3 – bbt.com/bbtdotcom/wealth/retirement-and-planning/trusts-and-estates/charitable-remainder-trusts.page [11/18/14]

 

 

 

Irrationality Abounds – A Special Post From Mike Moffitt

I noticed an economist I follow had a conference for those number-crunching geeks interested in the big picture on the U.S. and world economies.  He called it the Irrational Economic Summit.  At first, I thought that was a harsh title but upon further review, maybe not.

So much of what’s going on in our world is right in front of our eyes but we often miss what’s important because there’s so much information overload out there.  Here are a couple of examples:

I received an email from a national non-profit organization in Washington, DC that promotes the establishment of bike trails.  They want me to donate and tell my congressman to vote to maintain government funding of trails.  Totally within their right to make this request.  But out of curiosity I checked the annual report and tax filings on their web site, and here’s what I found:

  1. They spend about $800,000 a year in lobbying Congress to get $1.1 million in funding.  They took in another $5.3 million in memberships and contributions. Their top 4 staffers bring home over $600,000 and their headquarters is in Washington – one of the most expensive real estate markets in the U.S. Most of the rest went to expenses but they have over $3 million squirreled away in cash and investments.   They only gave out $1.8 million in grants for trails – supposedly their reason for existence.
  2. There are probably thousands of non-profits like this in America that want money from the U.S. government.

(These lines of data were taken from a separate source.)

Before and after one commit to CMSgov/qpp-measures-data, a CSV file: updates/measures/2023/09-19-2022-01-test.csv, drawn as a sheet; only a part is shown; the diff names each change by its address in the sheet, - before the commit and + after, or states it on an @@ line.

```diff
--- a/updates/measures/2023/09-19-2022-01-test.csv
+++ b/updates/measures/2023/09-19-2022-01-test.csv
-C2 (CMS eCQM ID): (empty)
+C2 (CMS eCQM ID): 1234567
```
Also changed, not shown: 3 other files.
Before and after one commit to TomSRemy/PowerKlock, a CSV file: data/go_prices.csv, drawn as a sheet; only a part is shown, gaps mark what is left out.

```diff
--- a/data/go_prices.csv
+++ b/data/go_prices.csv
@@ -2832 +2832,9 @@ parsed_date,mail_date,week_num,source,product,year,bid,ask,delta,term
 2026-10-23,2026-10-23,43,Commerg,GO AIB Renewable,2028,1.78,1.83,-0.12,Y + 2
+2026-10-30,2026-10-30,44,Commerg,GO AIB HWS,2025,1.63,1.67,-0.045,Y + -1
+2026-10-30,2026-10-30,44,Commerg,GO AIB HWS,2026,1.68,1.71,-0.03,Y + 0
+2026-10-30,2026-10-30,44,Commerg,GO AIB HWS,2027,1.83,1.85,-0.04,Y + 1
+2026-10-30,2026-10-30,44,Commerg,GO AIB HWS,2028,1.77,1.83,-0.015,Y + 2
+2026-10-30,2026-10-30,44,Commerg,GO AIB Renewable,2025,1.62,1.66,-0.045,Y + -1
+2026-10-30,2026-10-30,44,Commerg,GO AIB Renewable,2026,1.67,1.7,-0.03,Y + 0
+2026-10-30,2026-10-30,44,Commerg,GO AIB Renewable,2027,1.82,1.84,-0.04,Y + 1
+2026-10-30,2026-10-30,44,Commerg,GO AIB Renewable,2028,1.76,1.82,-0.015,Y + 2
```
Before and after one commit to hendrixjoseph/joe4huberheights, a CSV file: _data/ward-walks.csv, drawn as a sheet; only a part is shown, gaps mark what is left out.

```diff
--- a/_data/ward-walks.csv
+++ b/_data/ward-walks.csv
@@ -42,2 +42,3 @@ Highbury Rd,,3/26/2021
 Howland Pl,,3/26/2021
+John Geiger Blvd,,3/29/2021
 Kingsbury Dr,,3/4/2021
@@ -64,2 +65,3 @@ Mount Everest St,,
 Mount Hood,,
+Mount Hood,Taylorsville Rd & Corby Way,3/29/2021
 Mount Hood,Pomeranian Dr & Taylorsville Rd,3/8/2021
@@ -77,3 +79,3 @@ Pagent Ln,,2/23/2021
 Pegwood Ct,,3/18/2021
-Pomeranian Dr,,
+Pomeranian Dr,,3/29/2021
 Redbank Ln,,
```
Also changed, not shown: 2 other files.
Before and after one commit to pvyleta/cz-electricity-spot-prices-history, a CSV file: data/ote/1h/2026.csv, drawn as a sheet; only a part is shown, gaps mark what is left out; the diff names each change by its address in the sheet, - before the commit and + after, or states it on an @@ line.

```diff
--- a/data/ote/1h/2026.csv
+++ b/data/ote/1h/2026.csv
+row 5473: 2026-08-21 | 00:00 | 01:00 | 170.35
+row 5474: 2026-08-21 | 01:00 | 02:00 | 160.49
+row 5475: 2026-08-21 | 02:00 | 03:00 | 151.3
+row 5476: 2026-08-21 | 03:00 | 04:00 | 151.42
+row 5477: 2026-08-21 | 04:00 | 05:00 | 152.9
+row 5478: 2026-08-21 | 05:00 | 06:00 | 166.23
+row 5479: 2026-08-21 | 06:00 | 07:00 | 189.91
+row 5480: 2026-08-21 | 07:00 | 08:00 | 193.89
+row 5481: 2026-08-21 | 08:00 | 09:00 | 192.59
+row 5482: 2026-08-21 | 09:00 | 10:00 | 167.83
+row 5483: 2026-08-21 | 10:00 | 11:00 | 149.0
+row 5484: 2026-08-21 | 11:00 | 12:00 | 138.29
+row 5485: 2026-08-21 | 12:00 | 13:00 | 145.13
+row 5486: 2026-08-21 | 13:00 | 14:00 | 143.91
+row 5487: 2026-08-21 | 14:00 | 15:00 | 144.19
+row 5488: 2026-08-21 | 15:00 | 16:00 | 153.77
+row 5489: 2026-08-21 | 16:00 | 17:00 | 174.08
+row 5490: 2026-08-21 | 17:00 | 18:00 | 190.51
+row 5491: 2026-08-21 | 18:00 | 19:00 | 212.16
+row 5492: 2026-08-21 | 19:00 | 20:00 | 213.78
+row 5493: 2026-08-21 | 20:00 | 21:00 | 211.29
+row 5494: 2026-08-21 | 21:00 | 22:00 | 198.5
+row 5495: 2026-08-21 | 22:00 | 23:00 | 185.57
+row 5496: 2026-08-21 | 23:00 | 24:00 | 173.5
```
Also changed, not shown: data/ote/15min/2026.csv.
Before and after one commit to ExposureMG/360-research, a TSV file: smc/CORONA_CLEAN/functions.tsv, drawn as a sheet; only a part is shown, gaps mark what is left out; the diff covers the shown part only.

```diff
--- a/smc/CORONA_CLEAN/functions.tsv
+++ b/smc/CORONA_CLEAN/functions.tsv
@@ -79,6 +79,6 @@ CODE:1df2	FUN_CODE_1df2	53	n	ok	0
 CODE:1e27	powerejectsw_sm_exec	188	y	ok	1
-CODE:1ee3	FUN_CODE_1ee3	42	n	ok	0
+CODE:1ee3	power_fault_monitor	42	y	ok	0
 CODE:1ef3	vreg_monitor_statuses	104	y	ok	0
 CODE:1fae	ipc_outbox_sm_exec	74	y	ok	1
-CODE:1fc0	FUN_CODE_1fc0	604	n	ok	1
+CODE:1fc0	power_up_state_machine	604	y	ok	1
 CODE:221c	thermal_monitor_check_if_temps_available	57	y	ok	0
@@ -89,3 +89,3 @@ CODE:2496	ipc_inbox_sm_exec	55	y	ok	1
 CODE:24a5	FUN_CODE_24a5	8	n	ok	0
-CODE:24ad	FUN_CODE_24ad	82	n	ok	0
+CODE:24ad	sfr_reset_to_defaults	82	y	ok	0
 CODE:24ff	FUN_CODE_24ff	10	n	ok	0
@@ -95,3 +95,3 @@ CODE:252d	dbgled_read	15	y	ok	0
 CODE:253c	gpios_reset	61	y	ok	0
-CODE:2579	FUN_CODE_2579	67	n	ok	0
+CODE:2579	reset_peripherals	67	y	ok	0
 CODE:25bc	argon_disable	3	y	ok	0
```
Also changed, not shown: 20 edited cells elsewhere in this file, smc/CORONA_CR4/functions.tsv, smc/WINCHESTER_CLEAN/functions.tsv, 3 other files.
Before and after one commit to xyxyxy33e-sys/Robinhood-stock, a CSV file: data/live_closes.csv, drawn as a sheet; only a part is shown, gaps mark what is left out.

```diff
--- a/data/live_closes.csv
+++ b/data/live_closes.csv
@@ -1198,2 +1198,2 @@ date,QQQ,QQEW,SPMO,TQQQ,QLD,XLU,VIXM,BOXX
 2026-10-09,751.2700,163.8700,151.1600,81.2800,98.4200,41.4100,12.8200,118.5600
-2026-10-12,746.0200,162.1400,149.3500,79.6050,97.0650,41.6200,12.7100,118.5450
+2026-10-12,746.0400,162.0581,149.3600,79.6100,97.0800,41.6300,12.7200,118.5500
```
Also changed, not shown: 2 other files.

Now let’s look at our federal government’s situation (courtesy of www.usdebtclock.org).  Our CURRENT U.S. debt is about $17 trillion dollars.  Our infinite horizon future debt, according to the Federal Reserve –based on the projected costs of Medicare and Social Security alone– is $125 trillion dollars.  That figures out nearly $400,000 PER CITIZEN and over $1 million PER TAXPAYER (only about 1/3 of the citizens are taxpayers…another issue for another day).  The average assets PER CITIZEN are over $320,000, but of course that’s the average.  Many citizens have far less than that.  So the government’s future unfunded liabilities are more per citizen than each citizen is worth.  You would think this fiasco will end badly someday.

Your financial health is up to YOU! Don’t expect Uncle Sam to be the answer.  The antidote to this spending sickness should be personal saving, investing and living within your means.  Personal responsibility and having a viable plan in case the economy turns sour again just makes sense.  And that’s something we can help with.

Our federal government’s spending should scare us, but most citizens aren’t paying attention or they would not stand for this.  It’s, well, irrational.

If you’d like some help working through some of these issues, or if you have questions, please don’t hesitate to reach out to us. We look forward to hearing from you!

HAPPY NEW YEAR!

Mike Moffit